So how exactly has this case (Prado Navarette v. California) eroded our 4th amendment rights?

A brief summation of your 4th amendment rights in this context may be instructive (I urge any of my colleagues seeing need for additions or alterations to this summation to weigh in).

The Fourth amendment permits investigative stops when a police officer, taking into account a totality of the circumstances, has a specific and objective basis for suspecting the person stopped has engaged in or is about to engage in criminal activity.  See United States v. Cortez, 449 U.S. 441.  The court has determined in numerous cases that anonymous tips lack the veracity to be relied upon to substantiate reasonable suspicion.  However if there are sufficient indicia of reliability, the court has held that it is enough.

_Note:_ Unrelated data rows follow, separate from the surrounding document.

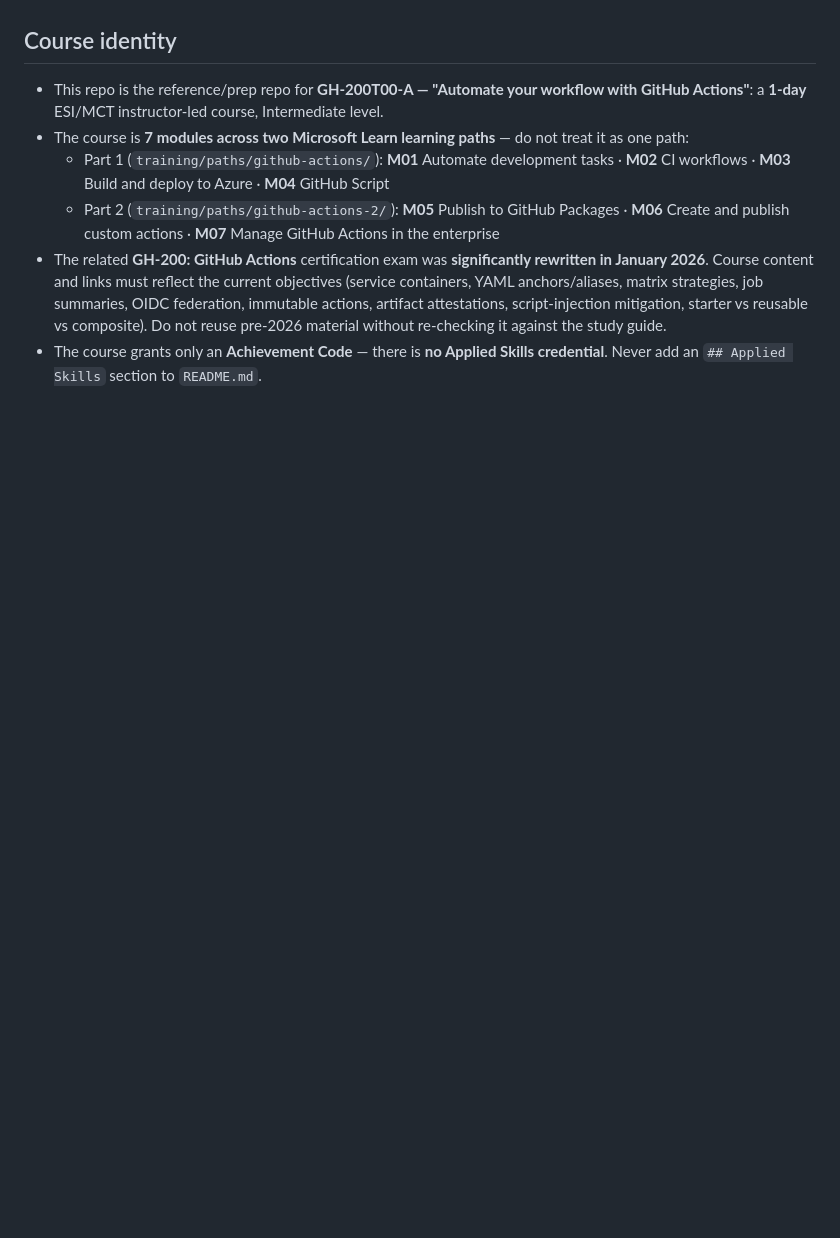
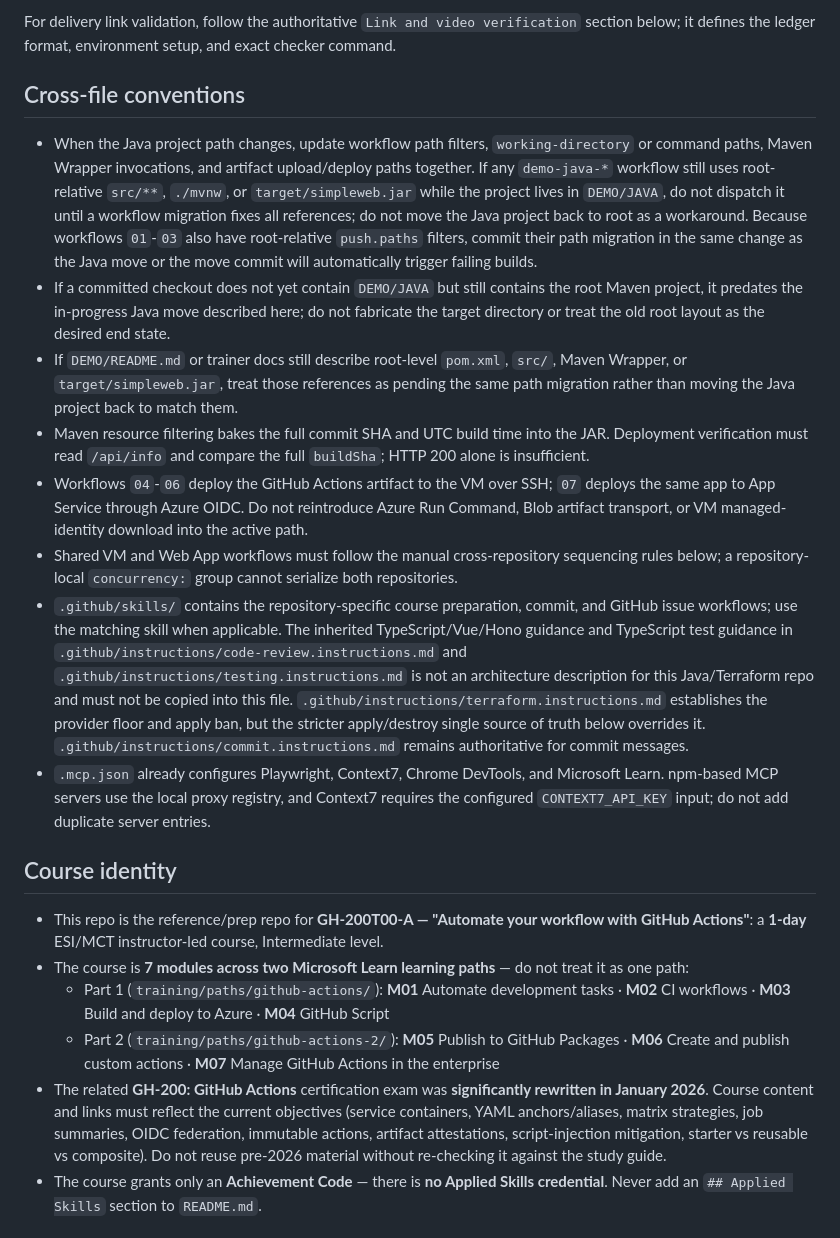
Before and after one commit to MoneyYu/GH-200, a Markdown page: .github/copilot-instructions.md, the part around one of its changes. Drawn GitHub-style; blank space fills up the shorter version.

```diff
--- a/.github/copilot-instructions.md
+++ b/.github/copilot-instructions.md
@@ -5,3 +63,41 @@ behavioral — this is not a place for narrative history.
+For delivery link validation, follow the authoritative `Link and video verification` section
+below; it defines the ledger format, environment setup, and exact checker command.
+
+## Cross-file conventions
+
+- When the Java project path changes, update workflow path filters, `working-directory` or command
+  paths, Maven Wrapper invocations, and artifact upload/deploy paths together. If any
+  `demo-java-*` workflow still uses root-relative `src/**`, `./mvnw`, or
+  `target/simpleweb.jar` while the project lives in `DEMO/JAVA`, do not dispatch it until a
+  workflow migration fixes all references; do not move the Java project back to root as
+  a workaround. Because workflows `01`-`03` also have root-relative `push.paths` filters, commit
+  their path migration in the same change as the Java move or the move commit will automatically
+  trigger failing builds.
+- If a committed checkout does not yet contain `DEMO/JAVA` but still contains the root Maven
+  project, it predates the in-progress Java move described here; do not fabricate the target
+  directory or treat the old root layout as the desired end state.
+- If `DEMO/README.md` or trainer docs still describe root-level `pom.xml`, `src/`, Maven Wrapper,
+  or `target/simpleweb.jar`, treat those references as pending the same path migration rather than
+  moving the Java project back to match them.
+- Maven resource filtering bakes the full commit SHA and UTC build time into the JAR. Deployment
+  verification must read `/api/info` and compare the full `buildSha`; HTTP 200 alone is
+  insufficient.
+- Workflows `04`-`06` deploy the GitHub Actions artifact to the VM over SSH; `07` deploys the same
+  app to App Service through Azure OIDC. Do not reintroduce Azure Run Command, Blob artifact
+  transport, or VM managed-identity download into the active path.
+- Shared VM and Web App workflows must follow the manual cross-repository sequencing rules below;
+  a repository-local `concurrency:` group cannot serialize both repositories.
+- `.github/skills/` contains the repository-specific course preparation, commit, and GitHub issue
+  workflows; use the matching skill when applicable. The inherited TypeScript/Vue/Hono guidance
+  and TypeScript test guidance in `.github/instructions/code-review.instructions.md` and
+  `.github/instructions/testing.instructions.md` is not an architecture description for this
+  Java/Terraform repo and must not be copied into this file.
+  `.github/instructions/terraform.instructions.md` establishes the provider floor and apply ban,
+  but the stricter apply/destroy single source of truth below overrides it.
+  `.github/instructions/commit.instructions.md` remains authoritative for commit messages.
+- `.mcp.json` already configures Playwright, Context7, Chrome DevTools, and Microsoft Learn.
+  npm-based MCP servers use the local proxy registry, and Context7 requires the configured
+  `CONTEXT7_API_KEY` input; do not add duplicate server entries.
 
 ## Course identity
 
```
Also changed, not shown: other parts of .github/copilot-instructions.md (+60 -1 lines).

Somehow the court found that an anonymous caller, with a vehicle description was good enough.  This is despite the fact that when the Defendants vehicle was actually being followed by the police, they committed no traffic offenses and provided no additional reasonable suspicion for the officers to believe, by their own observations, that the person could be driving while intoxicated.  The court reasons that this does not dispel the reasonable suspicion for the DWI – what, because all sloshed drivers can drive perfectly when they know the police are following them?  If that were true, I would have a lot fewer clients.

And what else did the court hang its hat on that gave this anonymous caller sufficient indicia of reliability for the call to be the sole basis for the reasonable suspicion for the investigative stop of the defendant?  The fact that the vehicle of the given description was found close to where it was reported it had been.

That’s it.  You can call 911 and give an anonymous tip, state the vehicles description and license plate number and the vehicle will be stopped.

The implications of this are frightening.  Got a grudge against a former spouse that likes to go to the  bars?  Just phone it in some Saturday night, you don’t even have to give your name, just provide the plate number and what local speakeasy your former spouse likes to frequent and presto–you can get them stopped!

Let’s not forget the police officers…should a rouge officer decide he needs to pull over a vehicle and search it without those pesky constitutional requirements, all he has to do is get himself a burner phone and call in a location, vehicle description and license plate number…anonymously…and presto again, he has orchestrated a rouse to pull over anyone he so desires without any justification whatsoever.

View the full supreme court opinion here: